Starting at 6 a.m. tomorrow (Dec. 16), Hatteras and Ocracoke will be on generator power until Dec. 22 while Cape Hatteras Electric Cooperative sever and move electric cables at the Bonner Bridge in preparation for the bridge’s replacement.
CHEC made the call this morning to sever the main electric cables tomorrow that power the lower Outer Banks islands.
This is a first step that must be completed before construction of the replacement of the bridge can begin in March.
Once the cables are cut and while they are being spliced back together, there is no going back and it will be the generators for seven days.
Here’s how it works: The power lines travel across the Bonner Bridge and then underground to a structure on the south side of the bridge, which is called a “riser.” This riser is where underground lines transition to overhead lines.
The current riser must be moved out of the way to make room for the new construction. And a new temporary riser must be built until the bridge is finished and a new permanent riser constructed.
The current–or “old”–riser is on the west side of Highway 12, just south of the bridge, and the new temporary structure is about 350 feet to the south.
To make the transition from the current riser to the new one, the lines must be cut and spliced back together, a job that the contractor and CHEC expect to take about seven days. The contractor on the job is New River Construction, which attached the new 115kV line to the bridge in 1995.
CHEC executive vice-president and general manager Susan Flythe said ideally the project would have been done in a month such as October where the weather would be more favorable.
However, a lawsuit that held up the bridge construction for several years was just settled this summer. An announcement of the settlement was made in June and it all became legal in mid-August.
Starting the project in October wasn’t possible, Flythe said, because the job had to be coordinated with the contractor and the delivery of materials, some of which had to come from Europe, where the original transmission line was manufactured.

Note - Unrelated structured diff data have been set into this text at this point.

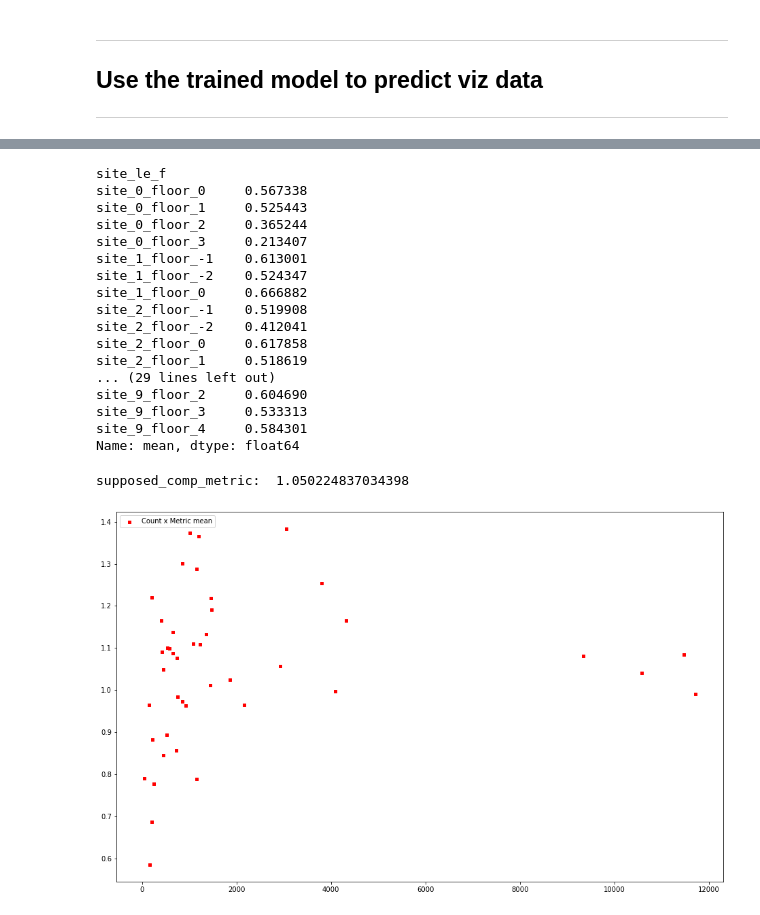
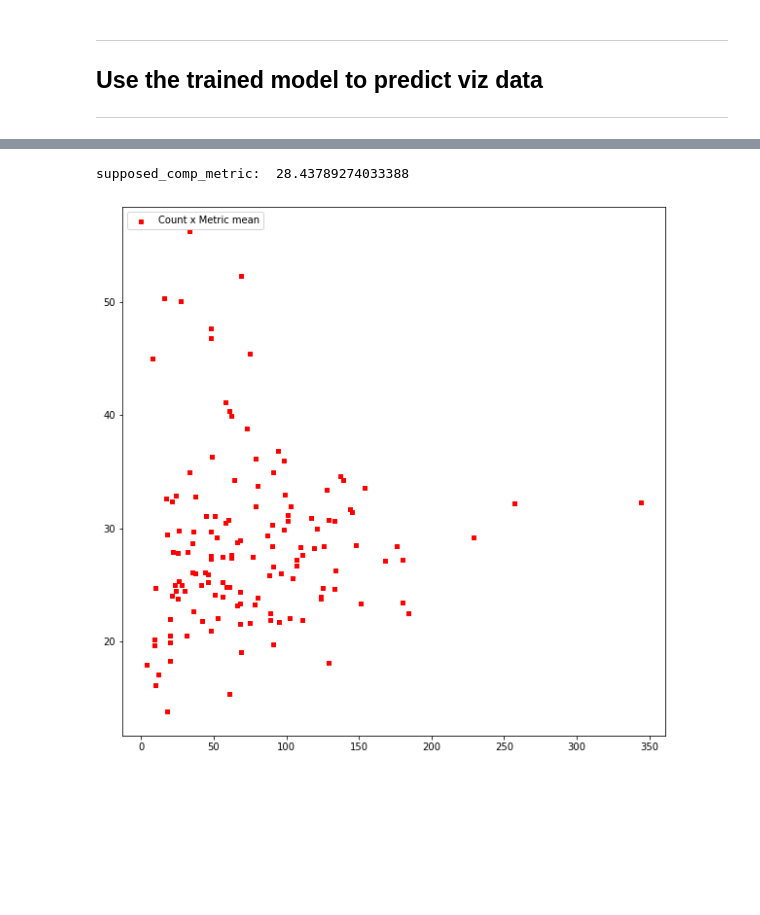
Before and after one commit to robot269006/indoor, a Jupyter notebook: indoor-baseline-model-visualized.ipynb, the cells around one changed output, grey strips where cells are left out. Saved outputs shown, nothing was run; the diff lists cells and outputs as text; code cells hidden in the pictures; blank space fills up the shorter version.

Commit message:
Model with train 2, train 3, train 3M and visualiza the differences

```diff
--- a/indoor-baseline-model-visualized.ipynb
+++ b/indoor-baseline-model-visualized.ipynb
@@ -251,9 +305,13 @@ target_y = df_train.iloc[:, 8]
 target_f = df_train.iloc[:, 2]
 
 # drop target columns
-# drop_cols = ["file_id", "floor_converted", "floor", "x", "y", "floor_le"]
-drop_cols = ["file_id", "floor_converted", "floor", "x", "y"]
+# drop_cols = ["file_id", "floor_converted", "floor", "x", "y"] # Train 2 test
+drop_cols = ["file_id", "floor_converted", "floor", "x", "y", "floor_le"] # Train 3
+# drop_cols = ["file_id", "file_id_le", "floor_converted", "floor", "floor_le", \
+#              "floor_converted_le", "x", "y"] # Train 2
+# drop_cols = ["file_id", "file_id_le", "floor_converted", "floor", "floor_converted_le", "x", "y"]
 features = df_train.drop(columns=drop_cols)
+display(features.head())
 
 # set target cols
 targets = ["x", "y", "f"]
@@ -305,11 +369,11 @@ for tgt, tgt_data in zip(targets, target_data):
 # lgb patams
 lgb_params = {'objective': 'root_mean_squared_error',
               'boosting_type': 'gbdt',
-              'n_estimators': 2000, # example had 50000
+              'n_estimators': 10000, # example had 50000
               'learning_rate': 0.1,
               'num_leaves': 50,
               'min_data_in_leaf': 50,
-              'max_depth': 10,
+              'max_depth': 15,
               'colsample_bytree': 0.4,
               'subsample': 0.6,
               'subsample_freq': 2,
@@ -526,10 +571,24 @@ plt.show()
 # %%
 # Take difference of truth - predicted -> which has the largest difference
 display(df_viz.head())
-# print(df_viz["site_le_f"].value_counts())
-df_viz_grouped = df_viz.groupby("site_le_f").agg({"site_le_f": ["count"], "x_diff": ["mean"], \
-                                                  "y_diff": ["mean"], "f_diff": ["mean"], \
-                                                  "metric": ["mean"]})
+print(len(df_viz))
+print(df_viz["ts"].nunique())
+
+# # train 2
+# df_viz_grouped = df_viz.groupby("site_le_f").agg({"site_le_f": "count", \
+#                                                   "closest_wp_ts": lambda x: x.nunique(), \
+#                                                   "x_diff": "mean", "y_diff": "mean", \
+#                                                   "f_diff": "mean", "metric": "mean"
+#                                                  })
+# df_viz_grouped = df_viz_grouped.sort_values(by=["closest_wp_ts"], ascending=False)
+
+# train 3
+df_viz_grouped = df_viz.groupby("site_le_f").agg({"site_le_f": "count", \
+                                                  "ts": lambda x: x.nunique(), \
+                                                  "x_diff": "mean", "y_diff": "mean", \
+                                                  "f_diff": "mean", "metric": "mean"
+                                                 })
+df_viz_grouped = df_viz_grouped.sort_values(by=["ts"], ascending=False)
 print(len(df_viz_grouped))
-display(df_viz_grouped.head())
+display(df_viz_grouped)
 # %% [output]
@@ -551,37 +618,17 @@ display(df_viz_grouped.head())
-# %%
-df_viz_grouped["x_diff"]["mean"]
-# %% [output]
-site_le_f
-site_0_floor_0     0.567338
-site_0_floor_1     0.525443
-site_0_floor_2     0.365244
-site_0_floor_3     0.213407
-site_1_floor_-1    0.613001
-site_1_floor_-2    0.524347
-site_1_floor_0     0.666882
-site_2_floor_-1    0.519908
-site_2_floor_-2    0.412041
-site_2_floor_0     0.617858
-site_2_floor_1     0.518619
-... (29 lines left out)
-site_9_floor_2     0.604690
-site_9_floor_3     0.533313
-site_9_floor_4     0.584301
-Name: mean, dtype: float64
 # %%
-supposed_comp_metric = df_viz_grouped["metric"]["mean"].mean()
+supposed_comp_metric = df_viz_grouped["metric"].mean()
 print("supposed_comp_metric: ", supposed_comp_metric)
 
 # Visualize count and comp metric
-a = df_viz_grouped["site_le_f"]["count"]
-b = df_viz_grouped["metric"]["mean"]
+a = df_viz_grouped["site_le_f"]
+b = df_viz_grouped["metric"]
 
 fig = plt.figure(figsize=(10,10))
 fig.patch.set_facecolor("white")
 ax1 = fig.add_subplot(111)
 ax1.scatter(a, b, s=10, c="r", marker="s", label="Count x Metric mean")
 plt.legend(loc='upper left');
 plt.show()
 # %% [output]
-supposed_comp_metric:  1.050224837034398
+supposed_comp_metric:  28.43789274033388
-[figure, old version]
+[figure, new version]
```
Also changed, not shown: parts of 28 cells of this notebook.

To prepare to do the job in mid-December, CHEC managers looked at power loads for past Decembers. The seven days that would be needed looked good.
The load has seldom exceeded 20 megawatts, and Flythe said that a good cushion is required to make it all work.
The two islands can provide 18 megawatts–15 MW from generators at its Buxton plant and 3 MW from the Ocracoke generator. Three 2-MW portable generators have been brought in for a total of 24 megawatts to handle the projected power load and have a cushion
While the islands are on generator power, you can follow the progress in real time on CHEC’s Facebook and Twitter, where regular updates will be posted. Click here for CHEC’s website.
However, to help make sure the generators don’t get overloaded, here are a few tips on energy conservation from CHEC:
- Lower the thermostat: If you have your heat on, consider lowering the temperature by as much as 10 degrees to a setting of 68 or lower.
- Consider cold water settings when washing your laundry.
- Turn off the pre-rinse and heat-dry settings on your dishwasher.
- Take advantage of blinds and curtains: Open them during the day, especially on windows that face south. Let the sunshine in and warm your home. Close them at night to help insulate.
- Keep ceiling fans off. Although you may think that you are blowing down warm air, people also feel a chill from the flow of air.
- Conserving power can be as simple as unplugging small appliances, chargers for phones and tablets, which draw energy when they aren’t in use.
The Island Free Press contributed to this story.